- Exercise description: Read through the lines below and copy the ones holding the string "True".
Dataset records START
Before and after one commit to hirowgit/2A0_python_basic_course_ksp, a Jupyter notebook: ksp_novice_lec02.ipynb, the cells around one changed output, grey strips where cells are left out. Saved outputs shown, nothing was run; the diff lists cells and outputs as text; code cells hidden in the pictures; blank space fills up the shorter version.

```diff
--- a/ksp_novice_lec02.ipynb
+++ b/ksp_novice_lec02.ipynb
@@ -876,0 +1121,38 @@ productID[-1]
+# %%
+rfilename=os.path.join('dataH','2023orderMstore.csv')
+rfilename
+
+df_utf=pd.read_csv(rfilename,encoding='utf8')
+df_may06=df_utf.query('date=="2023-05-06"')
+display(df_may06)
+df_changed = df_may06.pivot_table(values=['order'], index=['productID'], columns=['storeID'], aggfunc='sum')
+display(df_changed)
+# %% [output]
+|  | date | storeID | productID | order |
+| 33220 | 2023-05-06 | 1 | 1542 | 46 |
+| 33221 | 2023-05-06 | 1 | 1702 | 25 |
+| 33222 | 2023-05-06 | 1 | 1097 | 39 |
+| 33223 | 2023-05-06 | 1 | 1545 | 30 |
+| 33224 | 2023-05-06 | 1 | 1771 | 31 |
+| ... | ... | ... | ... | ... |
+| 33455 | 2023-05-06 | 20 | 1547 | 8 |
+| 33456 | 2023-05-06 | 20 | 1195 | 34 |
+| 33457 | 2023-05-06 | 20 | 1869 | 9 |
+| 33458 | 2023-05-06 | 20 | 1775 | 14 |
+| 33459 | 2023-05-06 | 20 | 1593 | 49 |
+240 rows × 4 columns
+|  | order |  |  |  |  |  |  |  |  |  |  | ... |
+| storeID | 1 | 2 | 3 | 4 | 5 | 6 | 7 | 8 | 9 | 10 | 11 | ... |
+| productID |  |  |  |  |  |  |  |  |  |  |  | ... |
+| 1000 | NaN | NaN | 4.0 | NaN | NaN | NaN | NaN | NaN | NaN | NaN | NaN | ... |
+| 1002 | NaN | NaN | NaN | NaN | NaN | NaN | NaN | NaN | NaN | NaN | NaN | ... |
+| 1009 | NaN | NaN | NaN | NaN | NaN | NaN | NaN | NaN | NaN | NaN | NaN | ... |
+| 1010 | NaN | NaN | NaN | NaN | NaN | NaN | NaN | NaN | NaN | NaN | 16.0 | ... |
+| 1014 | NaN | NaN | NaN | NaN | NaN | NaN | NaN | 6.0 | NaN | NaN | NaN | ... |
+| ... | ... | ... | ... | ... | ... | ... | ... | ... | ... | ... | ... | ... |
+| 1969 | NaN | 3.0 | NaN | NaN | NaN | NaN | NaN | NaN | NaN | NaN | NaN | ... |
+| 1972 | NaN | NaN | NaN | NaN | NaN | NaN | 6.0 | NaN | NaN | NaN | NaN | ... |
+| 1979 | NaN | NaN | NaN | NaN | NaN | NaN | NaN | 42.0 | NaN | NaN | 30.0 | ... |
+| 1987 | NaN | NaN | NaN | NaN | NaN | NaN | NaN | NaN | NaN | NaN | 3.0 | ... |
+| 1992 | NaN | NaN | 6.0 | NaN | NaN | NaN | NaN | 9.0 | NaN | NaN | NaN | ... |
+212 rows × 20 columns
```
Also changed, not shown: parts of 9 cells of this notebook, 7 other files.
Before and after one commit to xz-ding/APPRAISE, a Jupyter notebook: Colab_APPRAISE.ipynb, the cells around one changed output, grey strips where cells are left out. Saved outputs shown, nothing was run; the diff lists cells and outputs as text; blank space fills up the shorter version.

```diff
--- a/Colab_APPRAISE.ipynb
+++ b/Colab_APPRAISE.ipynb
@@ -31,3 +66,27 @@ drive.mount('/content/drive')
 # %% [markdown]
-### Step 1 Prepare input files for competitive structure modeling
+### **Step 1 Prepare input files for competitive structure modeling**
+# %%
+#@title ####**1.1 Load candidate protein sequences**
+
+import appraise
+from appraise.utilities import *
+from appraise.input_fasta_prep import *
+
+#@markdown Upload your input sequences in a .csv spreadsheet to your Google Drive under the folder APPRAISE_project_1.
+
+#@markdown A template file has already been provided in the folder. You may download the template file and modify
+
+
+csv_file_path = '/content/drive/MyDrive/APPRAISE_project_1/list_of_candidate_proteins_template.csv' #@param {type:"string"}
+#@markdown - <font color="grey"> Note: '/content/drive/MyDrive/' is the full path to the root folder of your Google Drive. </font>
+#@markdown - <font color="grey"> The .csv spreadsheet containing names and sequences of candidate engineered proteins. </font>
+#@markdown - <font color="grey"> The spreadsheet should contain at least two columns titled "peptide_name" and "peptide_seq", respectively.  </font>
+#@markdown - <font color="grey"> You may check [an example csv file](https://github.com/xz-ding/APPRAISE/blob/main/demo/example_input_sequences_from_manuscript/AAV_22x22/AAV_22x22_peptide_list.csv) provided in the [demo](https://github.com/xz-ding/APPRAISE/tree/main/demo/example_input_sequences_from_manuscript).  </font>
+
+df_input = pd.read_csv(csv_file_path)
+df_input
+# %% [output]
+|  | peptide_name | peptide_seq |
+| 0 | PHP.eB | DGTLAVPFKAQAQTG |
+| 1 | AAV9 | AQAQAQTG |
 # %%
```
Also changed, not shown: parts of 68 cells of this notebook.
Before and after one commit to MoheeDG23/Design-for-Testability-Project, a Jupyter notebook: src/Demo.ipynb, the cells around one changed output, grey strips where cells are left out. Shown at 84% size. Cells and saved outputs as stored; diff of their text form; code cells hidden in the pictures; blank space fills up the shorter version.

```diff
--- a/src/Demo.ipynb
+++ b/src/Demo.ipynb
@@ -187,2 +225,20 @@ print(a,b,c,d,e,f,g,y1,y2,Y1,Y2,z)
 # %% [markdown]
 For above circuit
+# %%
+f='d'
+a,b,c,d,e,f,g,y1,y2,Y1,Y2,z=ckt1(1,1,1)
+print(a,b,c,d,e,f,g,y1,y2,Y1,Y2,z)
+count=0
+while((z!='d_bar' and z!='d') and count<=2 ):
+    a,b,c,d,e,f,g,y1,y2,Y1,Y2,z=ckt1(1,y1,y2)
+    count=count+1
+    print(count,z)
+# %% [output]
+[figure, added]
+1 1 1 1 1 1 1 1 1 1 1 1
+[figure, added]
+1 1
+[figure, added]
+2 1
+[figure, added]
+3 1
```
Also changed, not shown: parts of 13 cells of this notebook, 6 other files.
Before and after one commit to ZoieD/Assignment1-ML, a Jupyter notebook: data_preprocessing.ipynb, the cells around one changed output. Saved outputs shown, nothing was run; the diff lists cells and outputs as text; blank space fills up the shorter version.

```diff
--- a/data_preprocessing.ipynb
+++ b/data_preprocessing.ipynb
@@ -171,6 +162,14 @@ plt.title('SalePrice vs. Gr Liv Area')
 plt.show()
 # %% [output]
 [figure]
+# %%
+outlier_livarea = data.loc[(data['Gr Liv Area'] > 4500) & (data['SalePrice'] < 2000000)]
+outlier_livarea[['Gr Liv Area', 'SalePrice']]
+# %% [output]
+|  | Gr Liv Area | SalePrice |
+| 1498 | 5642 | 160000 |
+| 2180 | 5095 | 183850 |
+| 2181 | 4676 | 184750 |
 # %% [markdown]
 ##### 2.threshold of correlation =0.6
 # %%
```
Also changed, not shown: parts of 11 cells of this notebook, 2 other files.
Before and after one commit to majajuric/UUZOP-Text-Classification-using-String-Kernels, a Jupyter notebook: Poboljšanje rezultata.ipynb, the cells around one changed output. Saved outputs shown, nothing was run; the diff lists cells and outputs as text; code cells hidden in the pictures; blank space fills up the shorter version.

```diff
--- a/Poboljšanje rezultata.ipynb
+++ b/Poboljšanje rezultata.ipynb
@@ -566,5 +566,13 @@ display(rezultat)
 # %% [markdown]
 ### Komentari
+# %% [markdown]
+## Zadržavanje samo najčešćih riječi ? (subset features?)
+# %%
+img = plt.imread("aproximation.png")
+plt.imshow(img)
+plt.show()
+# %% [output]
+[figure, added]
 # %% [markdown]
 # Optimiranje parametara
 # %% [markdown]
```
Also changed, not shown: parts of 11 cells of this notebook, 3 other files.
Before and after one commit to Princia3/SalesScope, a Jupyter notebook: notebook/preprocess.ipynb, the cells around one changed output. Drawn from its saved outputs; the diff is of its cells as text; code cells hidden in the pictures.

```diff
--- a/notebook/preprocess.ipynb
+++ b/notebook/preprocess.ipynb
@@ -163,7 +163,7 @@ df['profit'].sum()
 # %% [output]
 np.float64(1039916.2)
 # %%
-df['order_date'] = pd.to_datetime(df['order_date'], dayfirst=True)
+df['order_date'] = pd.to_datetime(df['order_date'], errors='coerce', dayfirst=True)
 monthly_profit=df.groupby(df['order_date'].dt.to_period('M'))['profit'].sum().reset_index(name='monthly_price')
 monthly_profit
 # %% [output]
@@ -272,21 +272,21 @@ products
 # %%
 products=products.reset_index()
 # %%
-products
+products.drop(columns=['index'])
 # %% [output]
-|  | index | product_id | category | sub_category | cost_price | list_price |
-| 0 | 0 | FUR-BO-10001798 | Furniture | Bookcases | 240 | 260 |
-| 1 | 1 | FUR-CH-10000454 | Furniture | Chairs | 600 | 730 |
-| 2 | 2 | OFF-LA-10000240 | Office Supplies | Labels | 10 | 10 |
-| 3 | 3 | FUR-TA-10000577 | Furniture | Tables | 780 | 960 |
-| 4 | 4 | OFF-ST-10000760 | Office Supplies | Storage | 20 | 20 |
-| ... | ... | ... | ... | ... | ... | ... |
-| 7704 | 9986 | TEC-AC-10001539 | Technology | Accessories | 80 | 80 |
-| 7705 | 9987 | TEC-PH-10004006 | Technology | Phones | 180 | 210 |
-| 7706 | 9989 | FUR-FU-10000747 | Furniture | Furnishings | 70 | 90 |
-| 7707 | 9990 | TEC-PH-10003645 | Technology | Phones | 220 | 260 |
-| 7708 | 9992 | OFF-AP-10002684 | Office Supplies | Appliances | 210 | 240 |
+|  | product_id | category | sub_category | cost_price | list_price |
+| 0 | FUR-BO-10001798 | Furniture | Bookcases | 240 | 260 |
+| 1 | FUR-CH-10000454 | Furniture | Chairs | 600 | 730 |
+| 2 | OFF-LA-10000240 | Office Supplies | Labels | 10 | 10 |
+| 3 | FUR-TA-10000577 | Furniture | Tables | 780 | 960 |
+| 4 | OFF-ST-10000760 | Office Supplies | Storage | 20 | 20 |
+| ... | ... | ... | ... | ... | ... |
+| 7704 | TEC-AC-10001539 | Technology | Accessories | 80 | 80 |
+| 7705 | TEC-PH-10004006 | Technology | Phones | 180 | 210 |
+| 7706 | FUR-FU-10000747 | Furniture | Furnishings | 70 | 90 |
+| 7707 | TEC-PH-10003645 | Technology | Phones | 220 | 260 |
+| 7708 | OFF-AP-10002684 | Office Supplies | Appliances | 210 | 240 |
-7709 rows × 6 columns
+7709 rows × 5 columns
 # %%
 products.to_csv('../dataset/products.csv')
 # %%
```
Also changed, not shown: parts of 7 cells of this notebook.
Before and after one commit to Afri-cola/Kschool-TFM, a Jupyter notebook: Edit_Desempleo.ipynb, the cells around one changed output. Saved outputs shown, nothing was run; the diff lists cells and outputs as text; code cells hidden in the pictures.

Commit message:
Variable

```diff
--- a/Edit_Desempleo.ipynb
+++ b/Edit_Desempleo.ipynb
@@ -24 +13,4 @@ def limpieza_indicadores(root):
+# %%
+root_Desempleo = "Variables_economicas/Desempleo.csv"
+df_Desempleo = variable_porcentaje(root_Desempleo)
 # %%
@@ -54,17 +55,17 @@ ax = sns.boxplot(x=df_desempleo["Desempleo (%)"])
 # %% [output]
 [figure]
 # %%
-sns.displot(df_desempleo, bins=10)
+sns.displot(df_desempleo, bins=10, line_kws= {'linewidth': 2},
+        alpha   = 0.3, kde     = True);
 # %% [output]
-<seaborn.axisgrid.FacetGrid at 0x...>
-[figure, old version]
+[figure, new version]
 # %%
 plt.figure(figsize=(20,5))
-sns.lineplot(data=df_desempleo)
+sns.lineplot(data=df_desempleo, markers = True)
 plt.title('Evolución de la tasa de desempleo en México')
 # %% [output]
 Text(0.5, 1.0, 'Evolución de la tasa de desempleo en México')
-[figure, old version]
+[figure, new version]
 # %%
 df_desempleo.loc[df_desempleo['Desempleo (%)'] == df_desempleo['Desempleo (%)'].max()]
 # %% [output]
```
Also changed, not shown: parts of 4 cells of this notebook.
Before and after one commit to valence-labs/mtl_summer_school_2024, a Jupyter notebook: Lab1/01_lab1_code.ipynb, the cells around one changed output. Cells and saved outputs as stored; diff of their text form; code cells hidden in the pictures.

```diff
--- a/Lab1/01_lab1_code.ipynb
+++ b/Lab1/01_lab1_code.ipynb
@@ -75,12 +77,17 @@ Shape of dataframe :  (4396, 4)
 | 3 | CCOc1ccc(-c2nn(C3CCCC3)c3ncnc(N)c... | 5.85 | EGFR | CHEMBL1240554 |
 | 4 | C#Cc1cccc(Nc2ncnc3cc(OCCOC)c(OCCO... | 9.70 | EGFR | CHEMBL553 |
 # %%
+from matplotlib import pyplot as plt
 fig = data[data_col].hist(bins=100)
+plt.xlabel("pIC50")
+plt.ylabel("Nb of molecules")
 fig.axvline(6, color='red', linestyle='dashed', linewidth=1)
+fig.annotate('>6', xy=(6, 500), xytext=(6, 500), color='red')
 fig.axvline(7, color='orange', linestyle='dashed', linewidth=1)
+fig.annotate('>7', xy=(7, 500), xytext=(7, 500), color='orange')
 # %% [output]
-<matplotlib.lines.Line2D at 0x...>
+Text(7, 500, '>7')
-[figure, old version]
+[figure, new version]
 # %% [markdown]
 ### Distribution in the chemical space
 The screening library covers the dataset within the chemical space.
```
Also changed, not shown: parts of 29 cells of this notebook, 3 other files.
Dataset records END
- Response for this exercise:
-df['order_date'] = pd.to_datetime(df['order_date'], dayfirst=True)
+df['order_date'] = pd.to_datetime(df['order_date'], errors='coerce', dayfirst=True)
+        alpha   = 0.3, kde     = True);
+sns.lineplot(data=df_desempleo, markers = True)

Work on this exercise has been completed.